* [EXERCISE]:
Write out every entry, unchanged. Skip any picture.

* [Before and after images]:
=====

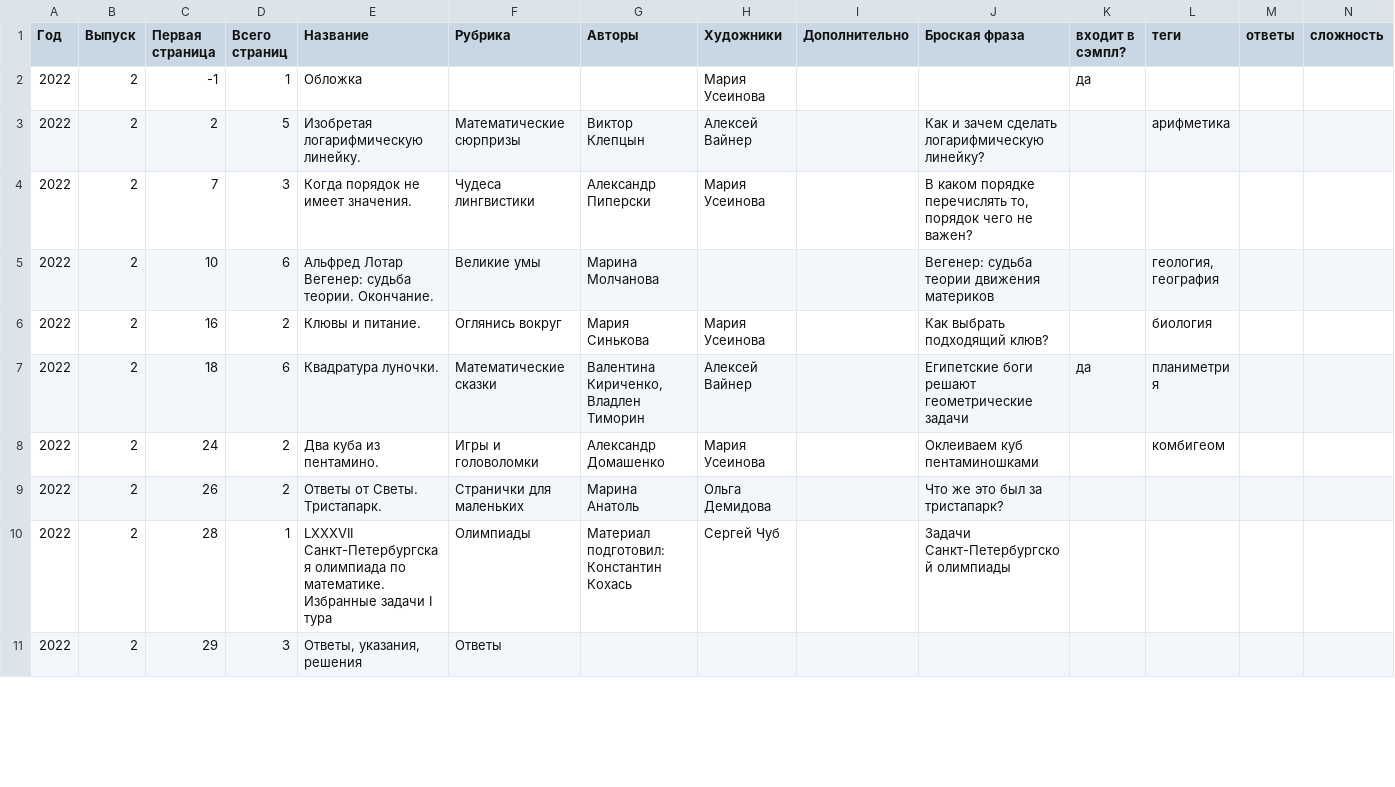
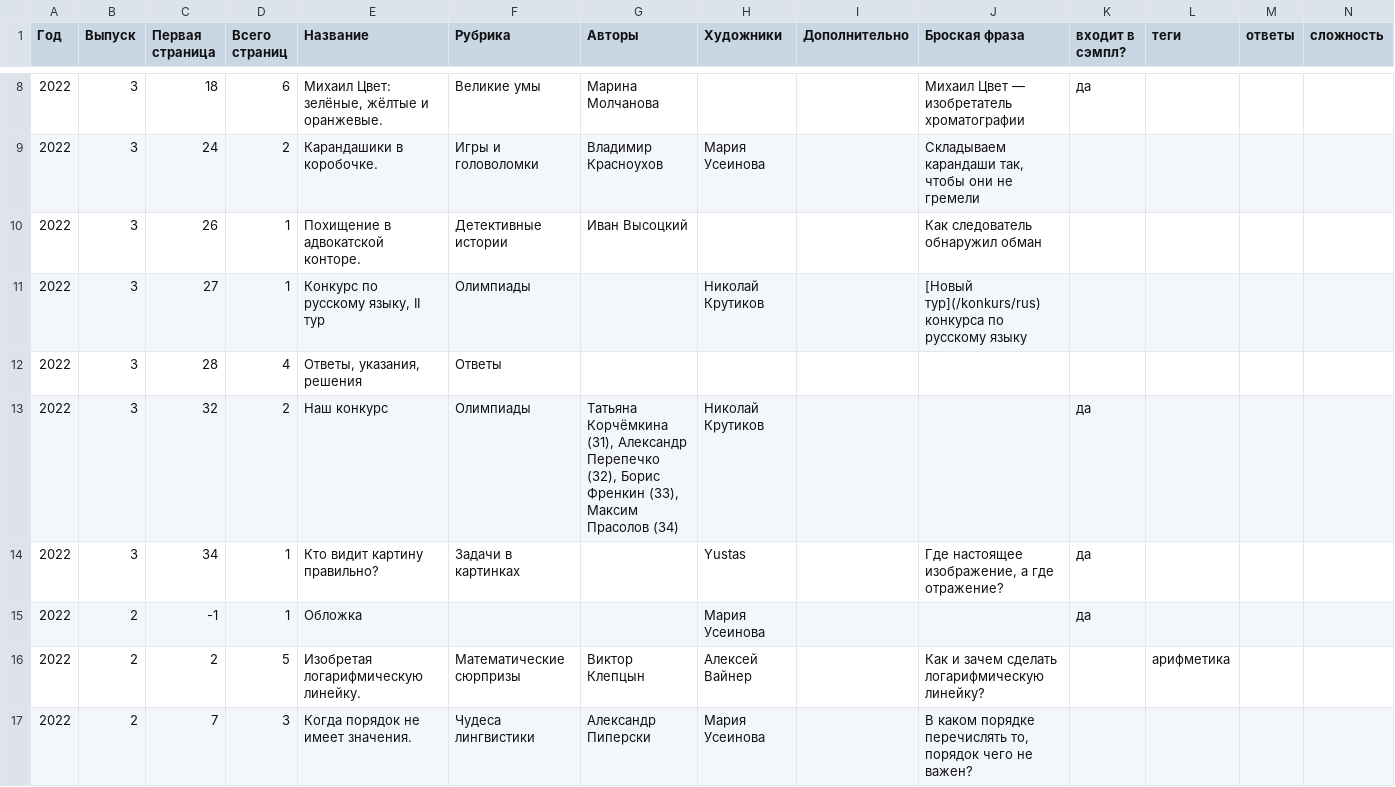
Before and after one commit to kvantik/hugo-kvantik, a CSV file: resources/csv/issues.csv, drawn as a sheet; only a part is shown, gaps mark what is left out; the shorter side is filled out with more unchanged rows; the diff covers the shown part only; the diff names each change by its address in the sheet, - before the commit and + after, or states it on an @@ line.

```diff
--- a/resources/csv/issues.csv
+++ b/resources/csv/issues.csv
+row 8: 2022 | 3 | 18 | 6 | Михаил Цвет: зелёные, жёлтые и оранжевые. | Великие умы | Марина Молчанова |  |  | Михаил Цвет — изобретатель хроматографии | да
+row 9: 2022 | 3 | 24 | 2 | Карандашики в коробочке. | Игры и головоломки | Владимир Красноухов | Мария Усеинова |  | Складываем карандаши так, чтобы они не гремели
+row 10: 2022 | 3 | 26 | 1 | Похищение в адвокатской конторе. | Детективные истории | Иван Высоцкий |  |  | Как следователь обнаружил обман
+row 11: 2022 | 3 | 27 | 1 | Конкурс по русскому языку, II тур | Олимпиады |  | Николай Крутиков |  | [Новый тур](/konkurs/rus) конкурса по русскому языку
+row 12: 2022 | 3 | 28 | 4 | Ответы, указания, решения | Ответы
+row 13: 2022 | 3 | 32 | 2 | Наш конкурс | Олимпиады | Татьяна Корчёмкина (31), Александр Перепечко (32), Борис Френкин (33), Максим Прасолов (34) | Николай Крутиков |  |  | да
+row 14: 2022 | 3 | 34 | 1 | Кто видит картину правильно? | Задачи в картинках |  | Yustas |  | Где настоящее изображение, а где отражение? | да
```
Also changed, not shown: 6 added rows and 1 edited cell elsewhere in this file, resources/csv/issues-buy.csv.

=====

* [OUTPUT FOR THIS TASK]:
Before and after one commit to kvantik/hugo-kvantik, a CSV file: resources/csv/issues.csv, drawn as a sheet; only a part is shown, gaps mark what is left out; the shorter side is filled out with more unchanged rows; the diff covers the shown part only; the diff names each change by its address in the sheet, - before the commit and + after, or states it on an @@ line.

```diff
--- a/resources/csv/issues.csv
+++ b/resources/csv/issues.csv
+row 8: 2022 | 3 | 18 | 6 | Михаил Цвет: зелёные, жёлтые и оранжевые. | Великие умы | Марина Молчанова |  |  | Михаил Цвет — изобретатель хроматографии | да
+row 9: 2022 | 3 | 24 | 2 | Карандашики в коробочке. | Игры и головоломки | Владимир Красноухов | Мария Усеинова |  | Складываем карандаши так, чтобы они не гремели
+row 10: 2022 | 3 | 26 | 1 | Похищение в адвокатской конторе. | Детективные истории | Иван Высоцкий |  |  | Как следователь обнаружил обман
+row 11: 2022 | 3 | 27 | 1 | Конкурс по русскому языку, II тур | Олимпиады |  | Николай Крутиков |  | [Новый тур](/konkurs/rus) конкурса по русскому языку
+row 12: 2022 | 3 | 28 | 4 | Ответы, указания, решения | Ответы
+row 13: 2022 | 3 | 32 | 2 | Наш конкурс | Олимпиады | Татьяна Корчёмкина (31), Александр Перепечко (32), Борис Френкин (33), Максим Прасолов (34) | Николай Крутиков |  |  | да
+row 14: 2022 | 3 | 34 | 1 | Кто видит картину правильно? | Задачи в картинках |  | Yustas |  | Где настоящее изображение, а где отражение? | да
```
Also changed, not shown: 6 added rows and 1 edited cell elsewhere in this file, resources/csv/issues-buy.csv.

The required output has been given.